> DATA SHOWN
▽

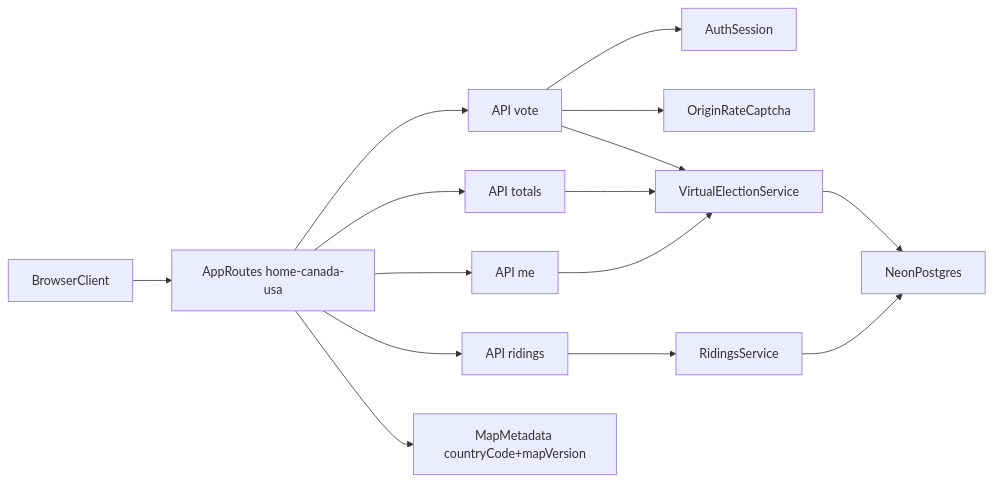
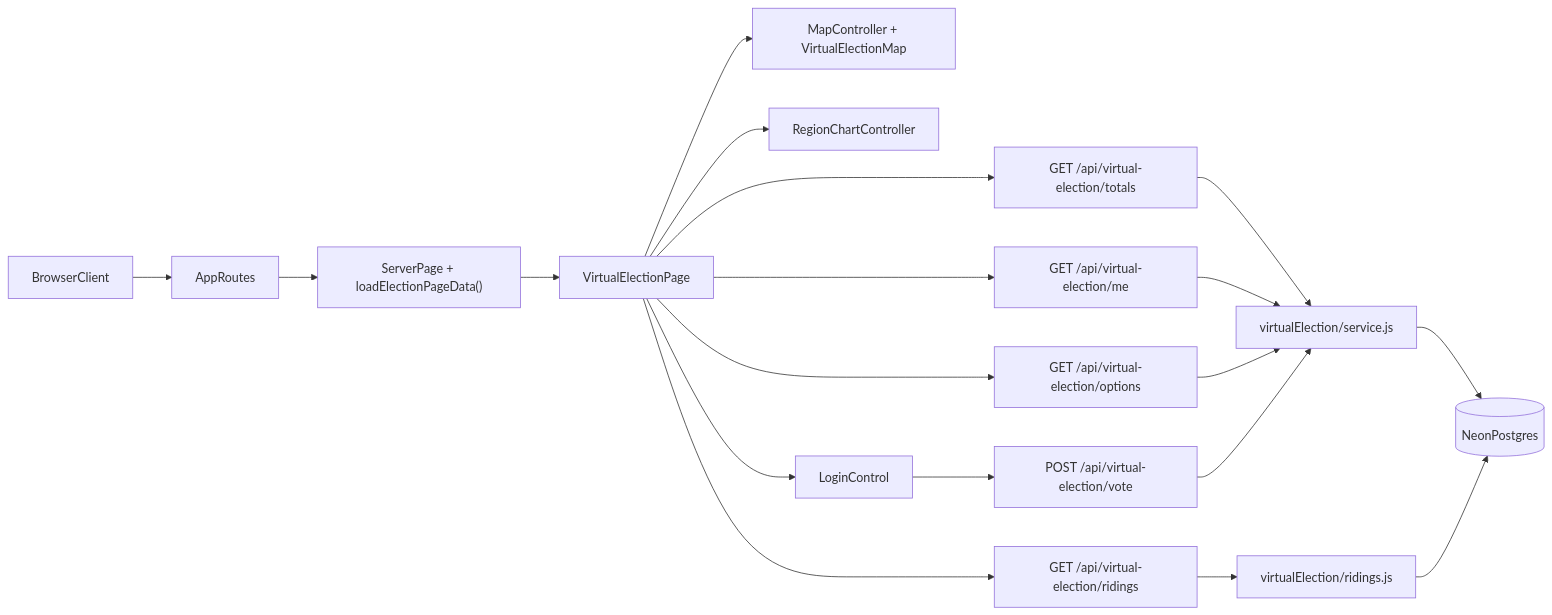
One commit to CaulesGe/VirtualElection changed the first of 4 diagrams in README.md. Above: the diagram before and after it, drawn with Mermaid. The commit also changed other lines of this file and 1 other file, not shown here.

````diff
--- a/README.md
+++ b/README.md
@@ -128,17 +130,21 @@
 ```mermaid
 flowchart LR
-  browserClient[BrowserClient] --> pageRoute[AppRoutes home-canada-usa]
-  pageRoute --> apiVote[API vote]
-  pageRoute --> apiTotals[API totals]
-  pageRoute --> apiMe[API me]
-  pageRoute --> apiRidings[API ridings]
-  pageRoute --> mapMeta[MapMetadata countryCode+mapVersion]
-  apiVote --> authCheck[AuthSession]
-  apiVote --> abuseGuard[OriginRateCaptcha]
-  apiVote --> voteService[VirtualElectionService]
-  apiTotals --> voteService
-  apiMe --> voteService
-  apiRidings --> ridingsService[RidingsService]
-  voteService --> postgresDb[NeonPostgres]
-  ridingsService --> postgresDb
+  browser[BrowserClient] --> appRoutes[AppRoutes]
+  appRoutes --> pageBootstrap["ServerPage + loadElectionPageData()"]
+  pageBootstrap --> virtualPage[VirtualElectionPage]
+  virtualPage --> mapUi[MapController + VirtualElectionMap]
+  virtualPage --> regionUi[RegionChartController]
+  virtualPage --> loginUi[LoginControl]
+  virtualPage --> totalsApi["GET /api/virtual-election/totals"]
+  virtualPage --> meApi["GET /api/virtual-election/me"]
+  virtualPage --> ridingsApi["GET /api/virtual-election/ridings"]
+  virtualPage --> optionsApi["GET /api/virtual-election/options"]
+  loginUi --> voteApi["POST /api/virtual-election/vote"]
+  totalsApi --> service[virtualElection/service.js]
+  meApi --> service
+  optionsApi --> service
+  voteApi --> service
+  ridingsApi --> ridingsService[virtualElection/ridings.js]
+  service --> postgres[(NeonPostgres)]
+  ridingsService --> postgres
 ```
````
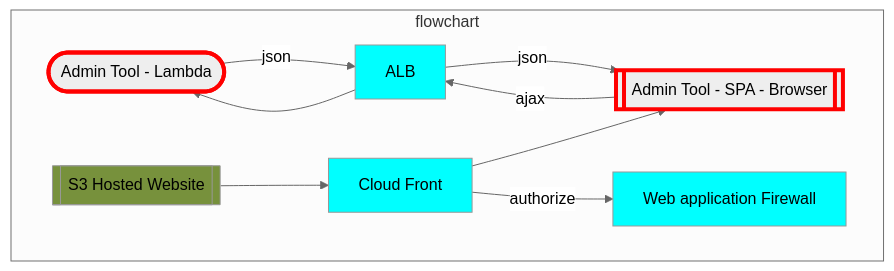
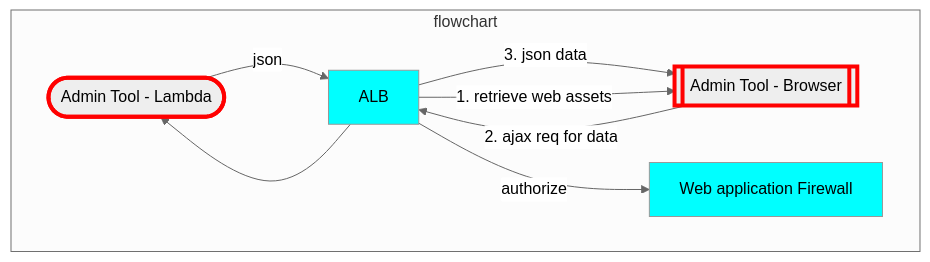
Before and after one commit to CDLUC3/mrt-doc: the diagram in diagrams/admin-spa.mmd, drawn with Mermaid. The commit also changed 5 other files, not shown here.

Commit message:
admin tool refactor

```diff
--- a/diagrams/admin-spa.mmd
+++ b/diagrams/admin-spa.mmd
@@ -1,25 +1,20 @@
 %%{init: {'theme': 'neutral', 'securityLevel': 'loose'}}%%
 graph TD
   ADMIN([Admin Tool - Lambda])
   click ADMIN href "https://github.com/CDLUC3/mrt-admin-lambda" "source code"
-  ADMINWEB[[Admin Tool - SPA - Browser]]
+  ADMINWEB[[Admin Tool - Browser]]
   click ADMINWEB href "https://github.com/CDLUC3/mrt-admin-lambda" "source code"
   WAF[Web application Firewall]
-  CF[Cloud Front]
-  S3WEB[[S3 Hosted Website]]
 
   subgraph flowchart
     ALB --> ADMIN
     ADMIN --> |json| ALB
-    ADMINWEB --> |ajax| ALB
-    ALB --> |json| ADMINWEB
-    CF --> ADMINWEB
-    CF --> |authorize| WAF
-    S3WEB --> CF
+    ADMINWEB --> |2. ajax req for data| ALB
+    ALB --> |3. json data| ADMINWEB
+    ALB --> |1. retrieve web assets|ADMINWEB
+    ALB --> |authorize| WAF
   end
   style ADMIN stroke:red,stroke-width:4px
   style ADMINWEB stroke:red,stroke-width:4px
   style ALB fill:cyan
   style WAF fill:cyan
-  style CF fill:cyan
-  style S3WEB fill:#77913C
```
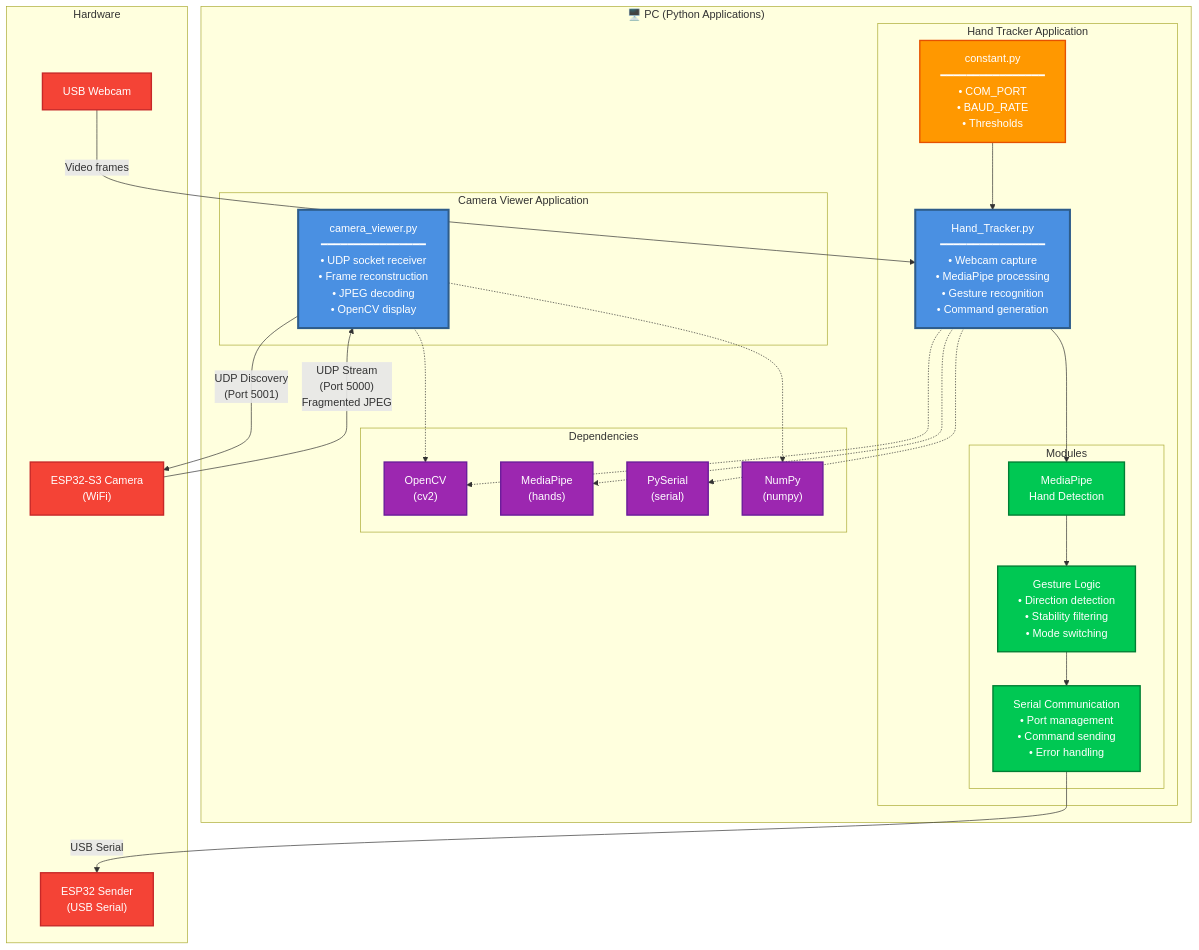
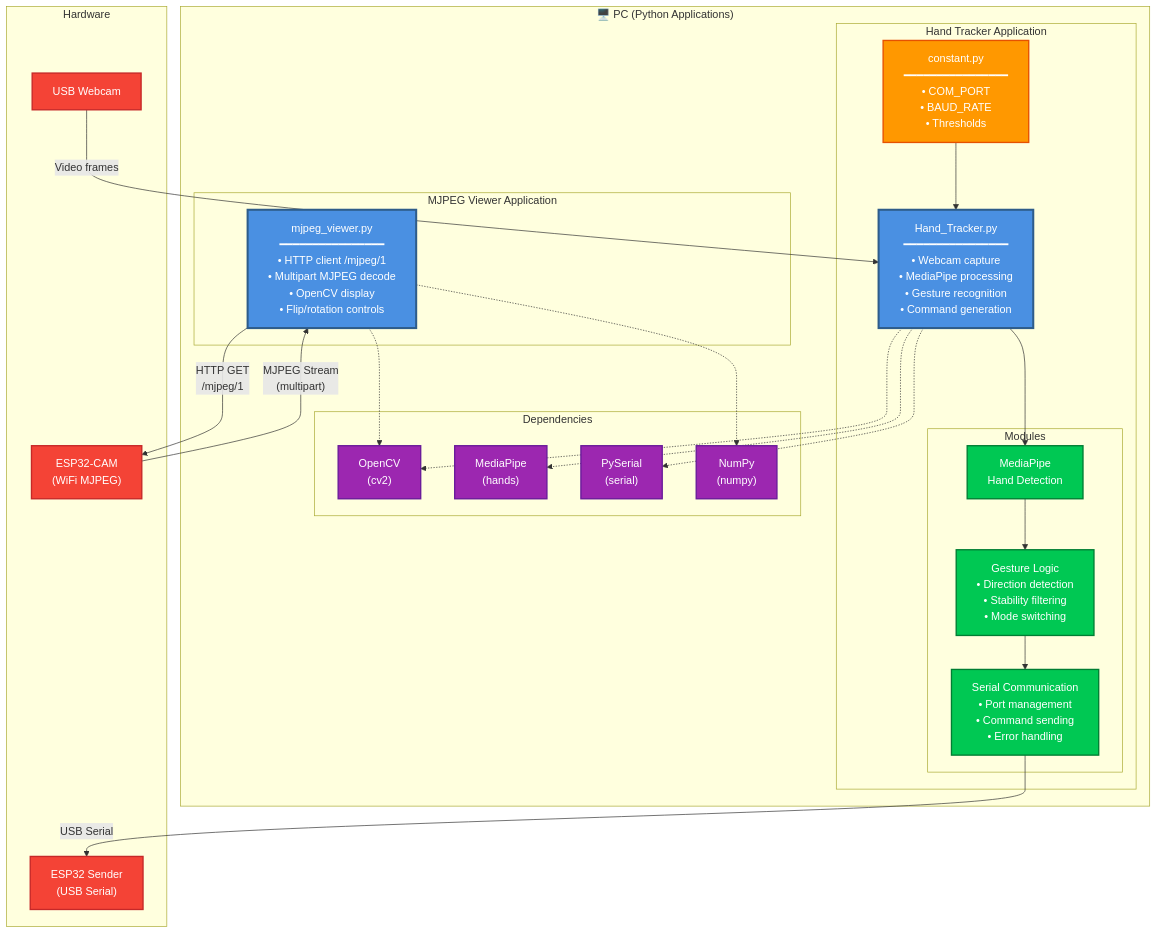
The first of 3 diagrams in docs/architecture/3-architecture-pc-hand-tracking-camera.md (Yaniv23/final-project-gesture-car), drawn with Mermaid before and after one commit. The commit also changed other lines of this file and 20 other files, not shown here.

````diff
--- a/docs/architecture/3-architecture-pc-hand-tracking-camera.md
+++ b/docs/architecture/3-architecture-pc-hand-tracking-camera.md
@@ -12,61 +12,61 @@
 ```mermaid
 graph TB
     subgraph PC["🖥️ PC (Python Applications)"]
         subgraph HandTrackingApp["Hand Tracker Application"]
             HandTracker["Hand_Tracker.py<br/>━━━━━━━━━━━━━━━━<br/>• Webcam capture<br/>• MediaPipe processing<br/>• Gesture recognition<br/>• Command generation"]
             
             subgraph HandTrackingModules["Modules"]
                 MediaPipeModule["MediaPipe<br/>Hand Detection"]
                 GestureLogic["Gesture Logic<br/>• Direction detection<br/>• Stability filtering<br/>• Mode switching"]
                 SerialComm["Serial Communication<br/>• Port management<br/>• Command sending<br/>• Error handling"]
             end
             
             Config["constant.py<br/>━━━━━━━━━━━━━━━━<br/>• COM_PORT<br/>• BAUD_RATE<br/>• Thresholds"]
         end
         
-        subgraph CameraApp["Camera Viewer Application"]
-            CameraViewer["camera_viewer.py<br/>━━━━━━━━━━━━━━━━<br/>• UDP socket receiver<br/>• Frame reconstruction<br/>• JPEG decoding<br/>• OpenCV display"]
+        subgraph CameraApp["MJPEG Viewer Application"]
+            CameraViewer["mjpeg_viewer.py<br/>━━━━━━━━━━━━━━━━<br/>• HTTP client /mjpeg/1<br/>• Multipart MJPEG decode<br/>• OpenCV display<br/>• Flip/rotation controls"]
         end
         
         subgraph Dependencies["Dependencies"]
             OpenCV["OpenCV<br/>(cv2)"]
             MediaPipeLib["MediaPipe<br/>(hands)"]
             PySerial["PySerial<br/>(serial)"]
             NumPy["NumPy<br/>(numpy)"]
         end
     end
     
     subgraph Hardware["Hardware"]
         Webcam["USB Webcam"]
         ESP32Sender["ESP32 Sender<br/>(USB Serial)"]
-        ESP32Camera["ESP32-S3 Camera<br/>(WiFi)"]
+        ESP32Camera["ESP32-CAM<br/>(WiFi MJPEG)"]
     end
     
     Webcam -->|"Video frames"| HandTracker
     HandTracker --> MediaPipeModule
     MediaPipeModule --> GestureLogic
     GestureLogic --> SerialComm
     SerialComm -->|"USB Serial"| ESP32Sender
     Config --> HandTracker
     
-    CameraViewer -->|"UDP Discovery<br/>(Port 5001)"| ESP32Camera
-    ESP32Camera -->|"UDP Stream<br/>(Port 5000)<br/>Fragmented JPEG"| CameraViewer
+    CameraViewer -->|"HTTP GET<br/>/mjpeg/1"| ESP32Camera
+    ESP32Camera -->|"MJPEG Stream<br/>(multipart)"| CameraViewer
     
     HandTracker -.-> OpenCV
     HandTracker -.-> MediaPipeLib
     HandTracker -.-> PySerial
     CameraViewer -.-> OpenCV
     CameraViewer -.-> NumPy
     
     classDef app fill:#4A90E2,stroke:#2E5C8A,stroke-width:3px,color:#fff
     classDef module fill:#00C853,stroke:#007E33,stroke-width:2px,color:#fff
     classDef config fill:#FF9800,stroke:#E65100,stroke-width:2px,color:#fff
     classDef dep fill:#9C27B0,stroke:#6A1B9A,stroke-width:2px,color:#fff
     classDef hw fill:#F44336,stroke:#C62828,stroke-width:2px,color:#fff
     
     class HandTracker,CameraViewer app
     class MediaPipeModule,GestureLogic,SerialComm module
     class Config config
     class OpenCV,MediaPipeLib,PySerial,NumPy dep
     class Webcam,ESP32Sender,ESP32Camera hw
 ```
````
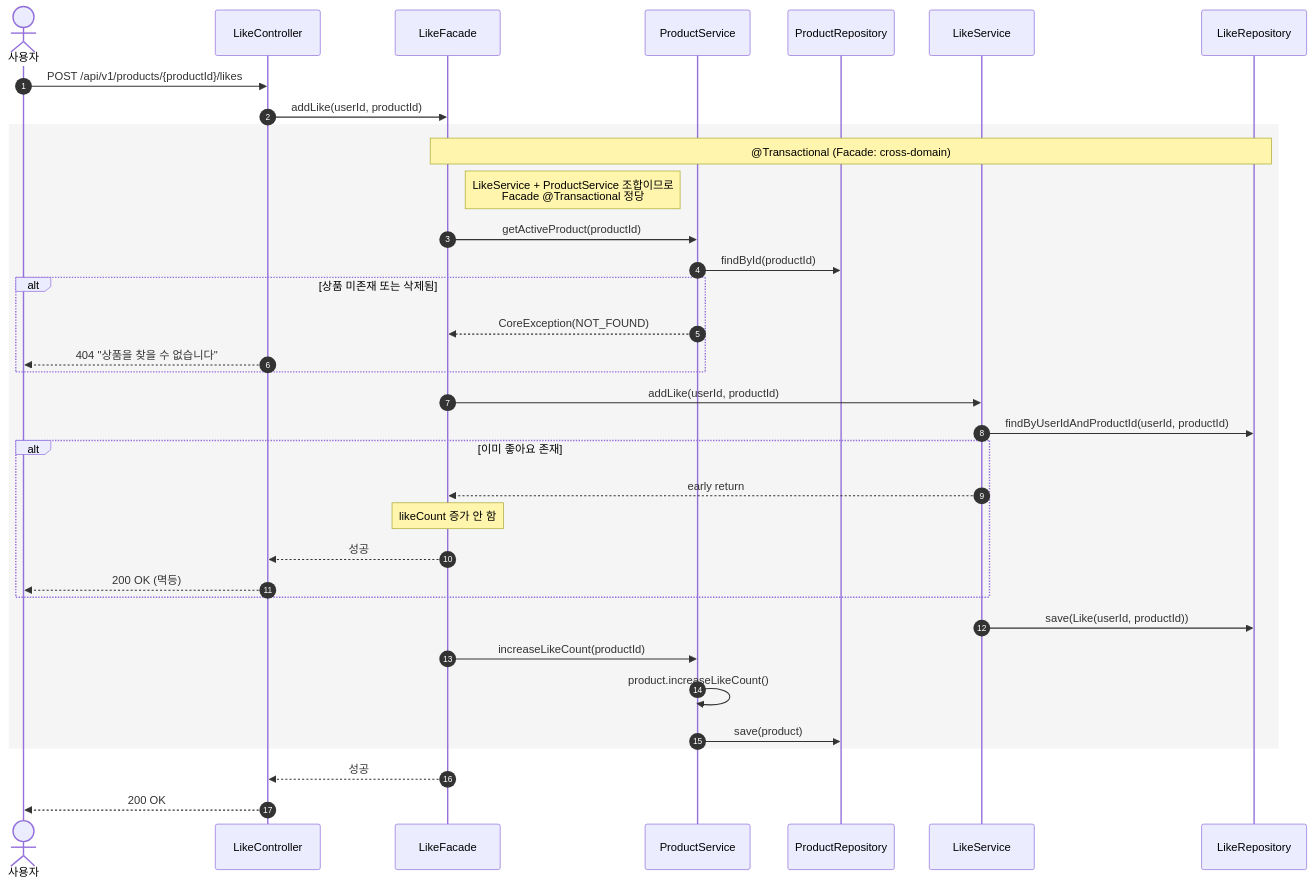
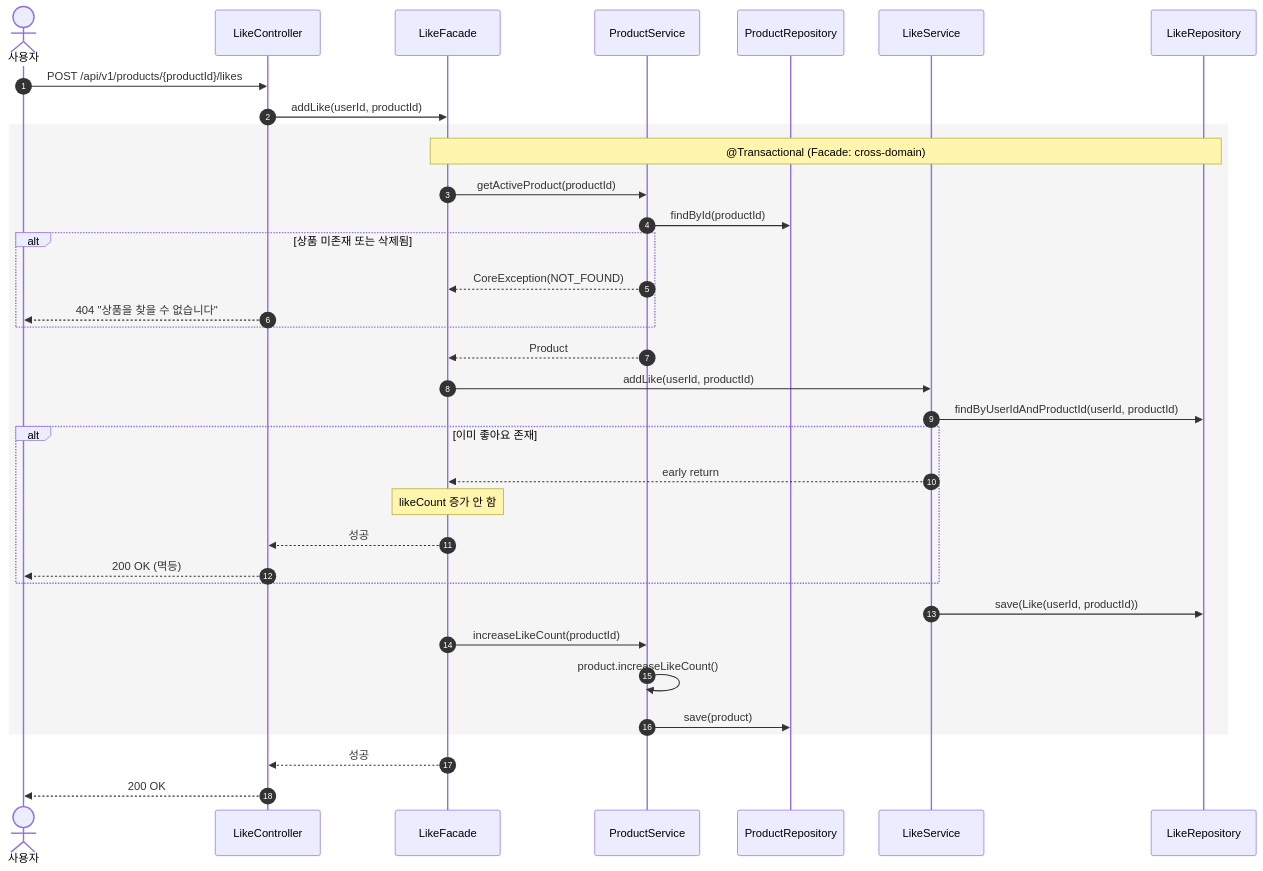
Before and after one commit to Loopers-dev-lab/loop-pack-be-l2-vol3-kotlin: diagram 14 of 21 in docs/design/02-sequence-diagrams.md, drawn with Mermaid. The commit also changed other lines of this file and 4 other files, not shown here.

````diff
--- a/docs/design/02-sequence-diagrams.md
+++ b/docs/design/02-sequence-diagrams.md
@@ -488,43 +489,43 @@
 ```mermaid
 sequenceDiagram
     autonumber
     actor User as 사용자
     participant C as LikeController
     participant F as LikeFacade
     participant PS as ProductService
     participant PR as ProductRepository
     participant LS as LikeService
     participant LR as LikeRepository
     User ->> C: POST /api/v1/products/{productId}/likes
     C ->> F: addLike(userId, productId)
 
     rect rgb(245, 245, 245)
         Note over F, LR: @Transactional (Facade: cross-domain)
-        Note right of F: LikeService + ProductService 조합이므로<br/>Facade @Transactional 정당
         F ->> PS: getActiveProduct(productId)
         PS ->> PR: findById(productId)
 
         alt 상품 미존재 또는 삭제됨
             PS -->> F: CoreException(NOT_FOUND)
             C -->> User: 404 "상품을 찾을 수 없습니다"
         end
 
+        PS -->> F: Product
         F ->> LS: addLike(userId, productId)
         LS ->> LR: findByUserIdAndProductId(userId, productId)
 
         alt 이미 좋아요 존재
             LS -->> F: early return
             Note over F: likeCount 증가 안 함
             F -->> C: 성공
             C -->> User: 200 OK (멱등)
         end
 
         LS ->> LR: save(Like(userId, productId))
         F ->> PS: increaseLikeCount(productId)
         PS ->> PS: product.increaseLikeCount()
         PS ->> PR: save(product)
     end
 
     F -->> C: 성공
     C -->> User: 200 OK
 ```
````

△

> TASK DIRECTIONS
From the listing above, return the lines starting at the one with "--> apiRidings[API ridings]" and ending at the one with "browser[BrowserClient] --> appRoutes[AppRoutes]", both kept, exactly as they appear and nothing more.

> RESULT OF THIS TASK
-  pageRoute --> apiRidings[API ridings]
-  pageRoute --> mapMeta[MapMetadata countryCode+mapVersion]
-  apiVote --> authCheck[AuthSession]
-  apiVote --> abuseGuard[OriginRateCaptcha]
-  apiVote --> voteService[VirtualElectionService]
-  apiTotals --> voteService
-  apiMe --> voteService
-  apiRidings --> ridingsService[RidingsService]
-  voteService --> postgresDb[NeonPostgres]
-  ridingsService --> postgresDb
+  browser[BrowserClient] --> appRoutes[AppRoutes]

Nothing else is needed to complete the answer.